-- Task directions --
For every record beneath this instruction, give an exact repetition, omitting images.

════════════════

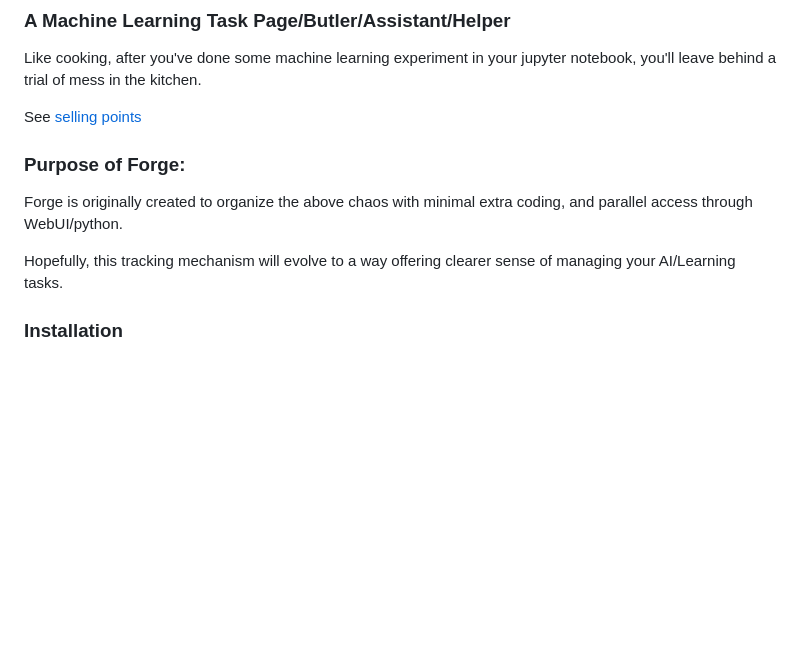
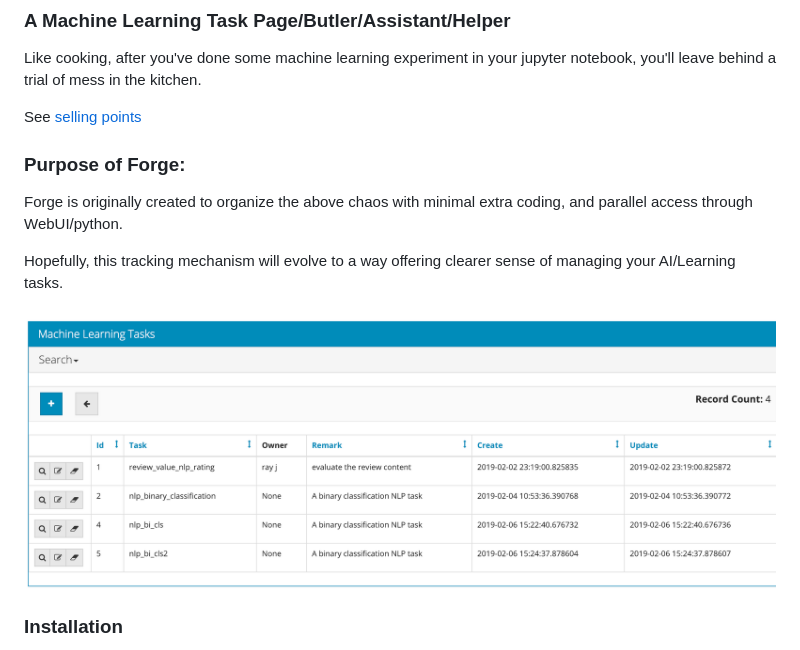
Before and after one commit to raynardj/forge, a Markdown page: README.md, the part around the change. GitHub-like rendering; pictures changed too: img/intro_001.png (added); blank space fills up the shorter version.

Commit message:
intro pic

```diff
--- a/README.md
+++ b/README.md
@@ -6,12 +6,13 @@ Like cooking, after you've done some machine learning experiment in your jupyter
 
 See [selling points](#selling-points)
 
-
 ### Purpose of Forge:
 
 Forge is originally created to organize the above chaos with minimal extra coding, and parallel access through WebUI/python.
 
 Hopefully, this tracking mechanism will evolve to a way offering clearer sense of managing your AI/Learning tasks.
+
+![task management example](img/intro_001.png)
 
 ### Installation
 
```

════════════════

-- Answer below --
Before and after one commit to raynardj/forge, a Markdown page: README.md, the part around the change. GitHub-like rendering; pictures changed too: img/intro_001.png (added); blank space fills up the shorter version.

Commit message:
intro pic

```diff
--- a/README.md
+++ b/README.md
@@ -6,12 +6,13 @@ Like cooking, after you've done some machine learning experiment in your jupyter
 
 See [selling points](#selling-points)
 
-
 ### Purpose of Forge:
 
 Forge is originally created to organize the above chaos with minimal extra coding, and parallel access through WebUI/python.
 
 Hopefully, this tracking mechanism will evolve to a way offering clearer sense of managing your AI/Learning tasks.
+
+![task management example](img/intro_001.png)
 
 ### Installation
 
```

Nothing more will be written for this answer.